Seed World

Soil Temperature is One Step Ahead of Future Pest Spread

A study by North Carolina State University (NC State) found that soil temperature can be utilized to monitor and anticipate the spread of corn earworm. This ability could help farmers manage the pest more effectively, therefore reducing the financial and environmental effects of pesticide use, according to a release.

Researchers used historical soil temperature data and long-term monitoring data and information that analyzed how the pest survives in cold conditions to gain a better grasp on how well corn earworm can last underground during colder winter months, or “overwintering success.”

The greater the overwintering success, the larger the areas where the pest can survive are, as corn earworm can migrate long distances, explain researchers. Greater overwintering in latitudes further north generally increase the possibility of crop damage due to the pest.

“There is a preconceived notion that pests have little overwintering success north of 40 degrees latitude,” said Douglas Lawton, former NC State postdoctoral researcher and co-corresponding author on an article describing the research. “That may have been true in the 1930s, but now we have more data-guided evidence to ask and answer the question, ‘Where can this species actually overwinter?'”

Researchers found that 40 degrees latitude is far from the best for overwintering success.
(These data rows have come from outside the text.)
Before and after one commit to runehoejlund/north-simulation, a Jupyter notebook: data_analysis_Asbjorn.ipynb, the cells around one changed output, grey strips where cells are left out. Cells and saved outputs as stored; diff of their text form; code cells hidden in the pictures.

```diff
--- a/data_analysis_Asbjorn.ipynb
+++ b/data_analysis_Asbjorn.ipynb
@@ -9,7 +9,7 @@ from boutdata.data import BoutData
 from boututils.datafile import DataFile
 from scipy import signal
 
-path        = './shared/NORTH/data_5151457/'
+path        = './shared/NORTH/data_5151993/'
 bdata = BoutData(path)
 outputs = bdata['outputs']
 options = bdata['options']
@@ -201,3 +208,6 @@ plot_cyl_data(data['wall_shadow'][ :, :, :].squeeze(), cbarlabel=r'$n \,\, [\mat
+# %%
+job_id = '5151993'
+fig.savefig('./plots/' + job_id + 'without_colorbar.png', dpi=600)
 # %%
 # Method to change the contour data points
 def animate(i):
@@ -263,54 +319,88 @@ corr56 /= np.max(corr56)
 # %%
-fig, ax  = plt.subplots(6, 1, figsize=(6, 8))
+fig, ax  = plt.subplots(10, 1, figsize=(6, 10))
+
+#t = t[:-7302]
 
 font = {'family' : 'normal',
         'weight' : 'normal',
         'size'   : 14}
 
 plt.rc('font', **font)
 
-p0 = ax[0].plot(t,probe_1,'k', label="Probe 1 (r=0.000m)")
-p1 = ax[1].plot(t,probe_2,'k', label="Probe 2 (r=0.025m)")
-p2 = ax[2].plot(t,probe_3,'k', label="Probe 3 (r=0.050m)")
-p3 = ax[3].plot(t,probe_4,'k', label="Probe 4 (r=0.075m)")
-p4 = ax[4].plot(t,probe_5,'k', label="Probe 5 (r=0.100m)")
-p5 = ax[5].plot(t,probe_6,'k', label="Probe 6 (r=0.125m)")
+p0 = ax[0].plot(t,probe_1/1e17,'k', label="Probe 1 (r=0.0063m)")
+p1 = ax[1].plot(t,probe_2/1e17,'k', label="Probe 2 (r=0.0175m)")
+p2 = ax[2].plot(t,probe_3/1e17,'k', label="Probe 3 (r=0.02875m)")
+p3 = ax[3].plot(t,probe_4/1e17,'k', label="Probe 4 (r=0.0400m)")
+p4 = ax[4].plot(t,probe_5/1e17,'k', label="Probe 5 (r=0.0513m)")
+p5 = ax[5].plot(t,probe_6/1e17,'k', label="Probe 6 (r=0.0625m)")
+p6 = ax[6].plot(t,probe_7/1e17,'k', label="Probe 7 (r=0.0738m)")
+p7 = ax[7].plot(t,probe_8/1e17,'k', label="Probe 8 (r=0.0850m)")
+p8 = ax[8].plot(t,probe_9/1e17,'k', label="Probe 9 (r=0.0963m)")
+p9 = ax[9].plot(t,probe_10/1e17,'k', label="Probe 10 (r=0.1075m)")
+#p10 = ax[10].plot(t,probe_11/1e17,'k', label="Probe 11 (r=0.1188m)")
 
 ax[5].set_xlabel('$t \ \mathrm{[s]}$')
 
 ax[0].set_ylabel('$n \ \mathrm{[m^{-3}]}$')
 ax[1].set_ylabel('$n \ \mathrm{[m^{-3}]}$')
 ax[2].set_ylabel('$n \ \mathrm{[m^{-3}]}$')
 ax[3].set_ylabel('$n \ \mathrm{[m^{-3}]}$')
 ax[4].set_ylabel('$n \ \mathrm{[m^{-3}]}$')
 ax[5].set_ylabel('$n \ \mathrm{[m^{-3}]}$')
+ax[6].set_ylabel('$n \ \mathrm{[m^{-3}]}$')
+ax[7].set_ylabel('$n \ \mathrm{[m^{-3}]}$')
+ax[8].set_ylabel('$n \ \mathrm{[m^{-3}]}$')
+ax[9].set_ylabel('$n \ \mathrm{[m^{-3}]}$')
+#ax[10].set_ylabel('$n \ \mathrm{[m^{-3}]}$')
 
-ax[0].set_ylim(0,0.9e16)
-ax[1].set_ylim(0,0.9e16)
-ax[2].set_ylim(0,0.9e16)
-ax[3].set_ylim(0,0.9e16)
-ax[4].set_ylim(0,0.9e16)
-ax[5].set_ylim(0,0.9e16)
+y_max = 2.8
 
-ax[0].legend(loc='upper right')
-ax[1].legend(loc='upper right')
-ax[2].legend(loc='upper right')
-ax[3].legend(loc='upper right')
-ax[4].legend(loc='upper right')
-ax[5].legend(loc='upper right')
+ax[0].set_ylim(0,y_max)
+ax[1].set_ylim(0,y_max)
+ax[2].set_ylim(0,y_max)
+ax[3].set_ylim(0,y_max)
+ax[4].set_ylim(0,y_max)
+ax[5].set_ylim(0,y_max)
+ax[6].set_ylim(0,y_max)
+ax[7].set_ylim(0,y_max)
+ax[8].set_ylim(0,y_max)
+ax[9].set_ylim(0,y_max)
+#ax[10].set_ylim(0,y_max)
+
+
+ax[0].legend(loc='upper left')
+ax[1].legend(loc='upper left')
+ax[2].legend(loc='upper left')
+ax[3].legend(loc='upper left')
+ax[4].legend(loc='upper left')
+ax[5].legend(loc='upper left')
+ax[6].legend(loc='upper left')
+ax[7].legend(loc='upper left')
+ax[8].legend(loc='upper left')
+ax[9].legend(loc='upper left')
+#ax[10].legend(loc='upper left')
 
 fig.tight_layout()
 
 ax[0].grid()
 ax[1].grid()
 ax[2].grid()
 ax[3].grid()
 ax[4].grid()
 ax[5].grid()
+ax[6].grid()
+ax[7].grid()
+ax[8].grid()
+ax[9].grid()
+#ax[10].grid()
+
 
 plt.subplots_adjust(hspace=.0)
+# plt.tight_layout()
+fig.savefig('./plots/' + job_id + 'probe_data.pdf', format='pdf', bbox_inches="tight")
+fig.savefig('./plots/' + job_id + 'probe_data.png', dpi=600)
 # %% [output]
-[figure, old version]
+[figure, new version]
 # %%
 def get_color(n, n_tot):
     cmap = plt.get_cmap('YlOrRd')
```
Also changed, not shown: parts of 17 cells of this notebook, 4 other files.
The team devised their own maps as a result, overlaying the three varying data sets to display three relevant geographic zones: a “‘Southern Range’ where pests survive over the winter months, a ‘Northern Limits’ area where pests are generally unable to survive during winter months and a ‘Transitional Zone’ in between the northern and southern areas where pests may or may not survive over the winter,” explained the release.

The team examined the three zones to highlight historical trends for the pest and then employed a model to form predictions about the spread of corn earworm throughout the end of the century. Trends uncovered the Southern Range expanded by 3% since 1981, with the model suggesting the range will have doubled in size by the end of the century, shifting to the north. The other two zones are predicted to shrink.

“As the climate changes, the overwintering zones are likely to shift northward,” said Anders Huseth, co-corresponding author of the paper and assistant professor of entomology at NC State.

While the data showed Minnesota has seen no overwintering success of the pest from 1950 through 2021, the models show all of the state in the Transitional Zone.

“This is the canary in the coal mine for agricultural pests,” said Huseth. “Making sense of what’s taking place with this pest is really important for agricultural producers. We’ve shown here the element of uncertainty that can have demonstrable effects on farmers and potentially new opportunities for pesticide resistance selection. Our models visualize that change and provide touchstones for pest management.

“Now we’d like to come up with a better forecasting tool for this pest, along with a risk-prediction model, in order to give growers better information about pest spread. Success here could reduce both costs for farmers and pesticide into the environment.”

Read More:

New Corn Rootworm Biopesticide Receives EPA Registration

A Strong Defense Strategy is Crucial for Corn Growers to Manage Pests

Tender, Tasty Edamame Tough on Pests and Disease

ASTA Releases New Pest Database for Seed